WHAT YOU SHOULD DO — Search the data below for "import"; list each line that holds it.

Top of MATERIAL FOR THIS EXERCISE

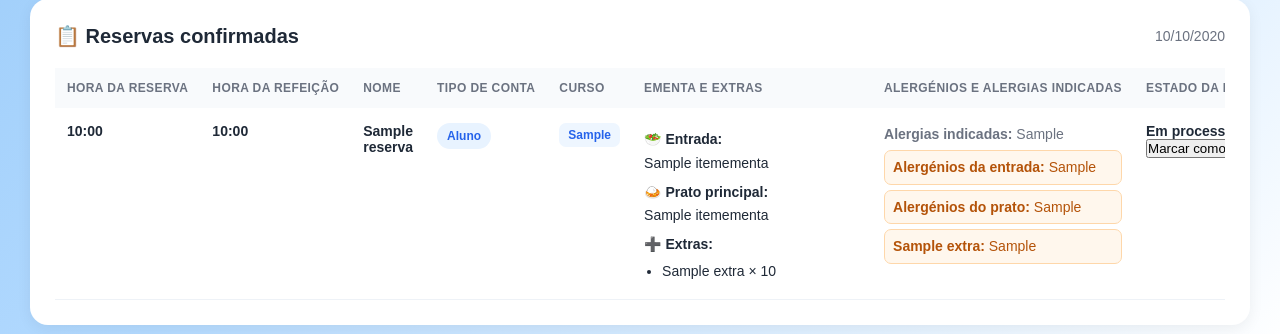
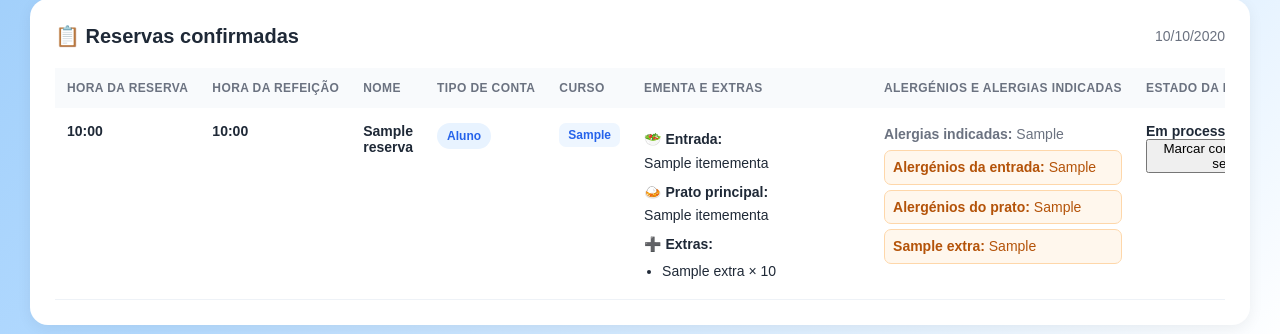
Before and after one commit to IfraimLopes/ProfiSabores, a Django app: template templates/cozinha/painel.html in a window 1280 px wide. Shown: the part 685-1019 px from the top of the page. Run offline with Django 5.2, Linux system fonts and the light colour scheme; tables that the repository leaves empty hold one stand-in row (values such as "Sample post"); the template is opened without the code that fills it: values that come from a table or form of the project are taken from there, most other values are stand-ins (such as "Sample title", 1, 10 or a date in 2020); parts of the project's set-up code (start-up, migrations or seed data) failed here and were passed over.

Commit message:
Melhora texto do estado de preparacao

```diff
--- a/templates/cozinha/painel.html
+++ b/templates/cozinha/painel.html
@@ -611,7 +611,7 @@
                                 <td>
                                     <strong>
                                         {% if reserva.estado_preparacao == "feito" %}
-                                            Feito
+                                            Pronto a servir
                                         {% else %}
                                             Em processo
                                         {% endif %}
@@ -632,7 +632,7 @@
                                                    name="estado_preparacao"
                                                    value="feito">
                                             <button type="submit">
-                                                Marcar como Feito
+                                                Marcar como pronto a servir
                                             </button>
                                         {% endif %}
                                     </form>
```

Bottom of MATERIAL FOR THIS EXERCISE
Top of MATERIAL FOR THIS EXERCISE

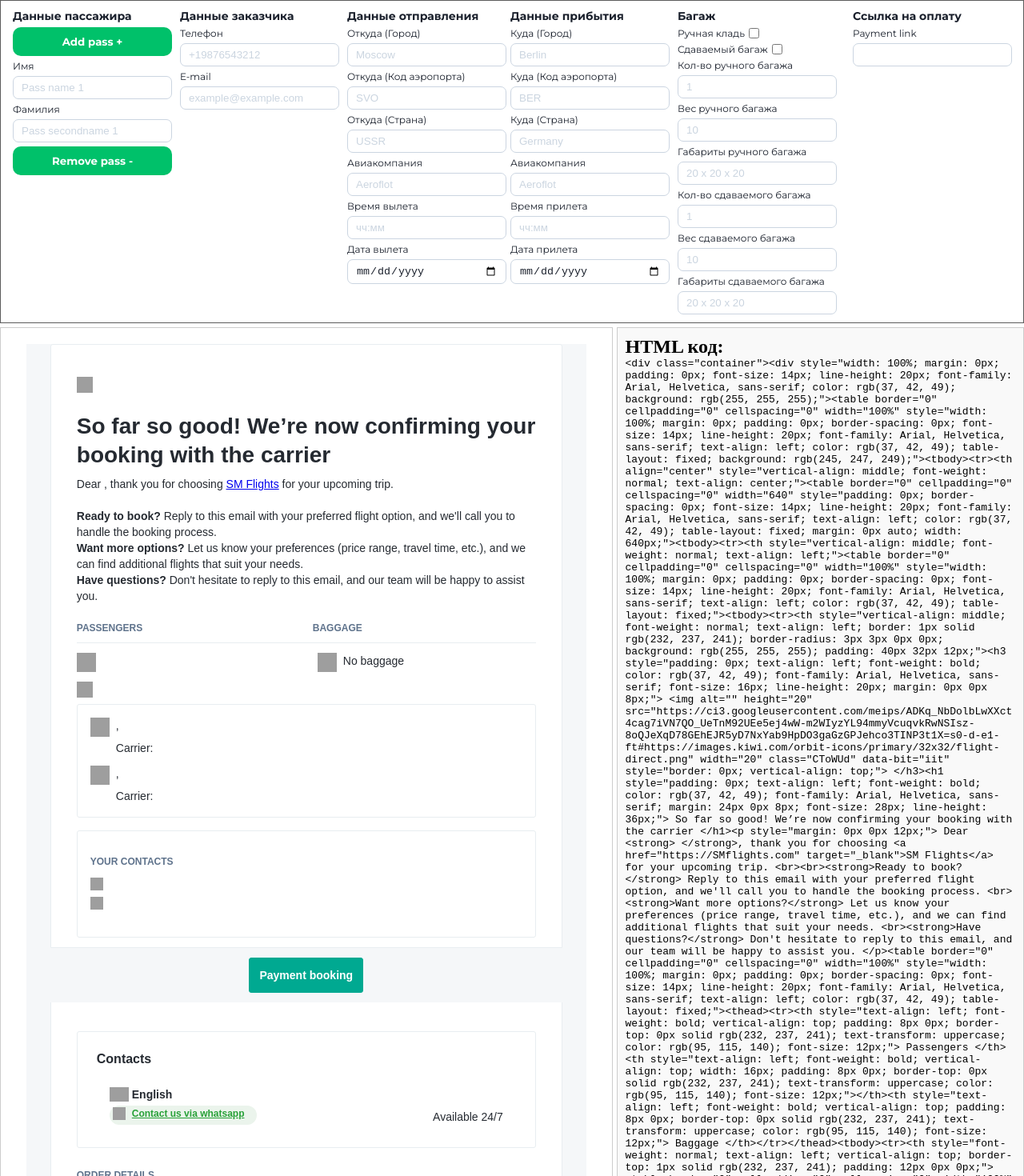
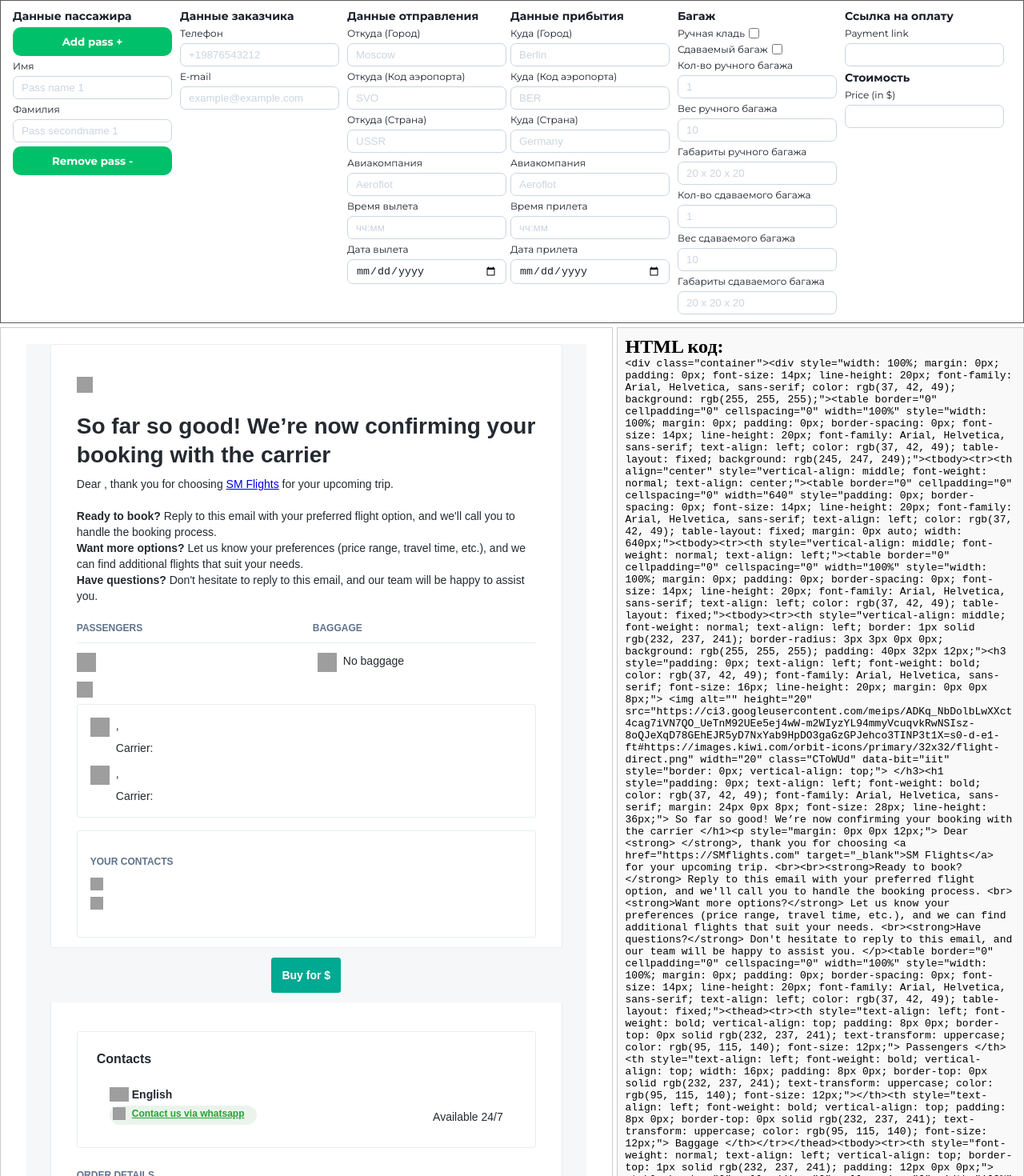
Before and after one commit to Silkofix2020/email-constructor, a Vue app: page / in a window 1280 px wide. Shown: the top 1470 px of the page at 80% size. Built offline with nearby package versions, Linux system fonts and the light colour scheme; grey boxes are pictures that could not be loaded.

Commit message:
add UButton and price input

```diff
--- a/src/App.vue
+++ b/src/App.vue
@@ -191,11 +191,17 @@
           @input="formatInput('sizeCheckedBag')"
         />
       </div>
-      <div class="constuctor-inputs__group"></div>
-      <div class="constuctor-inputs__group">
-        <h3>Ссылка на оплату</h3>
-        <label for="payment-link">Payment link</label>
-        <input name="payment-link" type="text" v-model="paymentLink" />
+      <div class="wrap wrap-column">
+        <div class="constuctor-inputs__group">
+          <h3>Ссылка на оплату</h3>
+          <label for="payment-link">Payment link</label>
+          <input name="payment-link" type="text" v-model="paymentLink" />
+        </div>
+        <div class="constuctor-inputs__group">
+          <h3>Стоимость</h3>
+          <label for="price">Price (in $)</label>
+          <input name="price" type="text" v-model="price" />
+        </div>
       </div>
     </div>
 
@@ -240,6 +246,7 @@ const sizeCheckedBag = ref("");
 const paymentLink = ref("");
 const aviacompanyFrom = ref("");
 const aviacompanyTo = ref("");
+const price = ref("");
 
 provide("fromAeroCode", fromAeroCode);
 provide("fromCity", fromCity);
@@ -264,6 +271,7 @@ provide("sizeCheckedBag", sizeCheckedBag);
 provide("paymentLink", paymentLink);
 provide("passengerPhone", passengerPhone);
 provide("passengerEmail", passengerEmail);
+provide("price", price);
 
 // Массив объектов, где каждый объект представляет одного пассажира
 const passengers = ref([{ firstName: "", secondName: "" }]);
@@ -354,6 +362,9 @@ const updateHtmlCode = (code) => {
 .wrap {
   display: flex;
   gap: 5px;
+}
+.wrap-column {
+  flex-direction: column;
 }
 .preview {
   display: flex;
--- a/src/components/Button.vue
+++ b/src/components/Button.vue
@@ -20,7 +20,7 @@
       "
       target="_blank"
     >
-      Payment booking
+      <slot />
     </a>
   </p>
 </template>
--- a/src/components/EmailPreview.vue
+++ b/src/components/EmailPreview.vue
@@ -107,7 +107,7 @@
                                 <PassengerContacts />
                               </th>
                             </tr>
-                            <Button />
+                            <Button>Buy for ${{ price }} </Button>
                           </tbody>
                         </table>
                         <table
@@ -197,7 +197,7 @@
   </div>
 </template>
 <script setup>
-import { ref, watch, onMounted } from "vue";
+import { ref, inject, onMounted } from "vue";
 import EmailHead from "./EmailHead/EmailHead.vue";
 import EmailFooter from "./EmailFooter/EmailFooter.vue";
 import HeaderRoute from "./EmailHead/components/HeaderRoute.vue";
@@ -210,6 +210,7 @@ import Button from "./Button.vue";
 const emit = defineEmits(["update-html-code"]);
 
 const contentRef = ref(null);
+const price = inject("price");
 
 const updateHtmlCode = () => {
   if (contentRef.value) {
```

Bottom of MATERIAL FOR THIS EXERCISE

REPLY TO THE EXERCISE —
-import { ref, watch, onMounted } from "vue";
+import { ref, inject, onMounted } from "vue";
 import EmailHead from "./EmailHead/EmailHead.vue";
 import EmailFooter from "./EmailFooter/EmailFooter.vue";
 import HeaderRoute from "./EmailHead/components/HeaderRoute.vue";
@@ -210,6 +210,7 @@ import Button from "./Button.vue";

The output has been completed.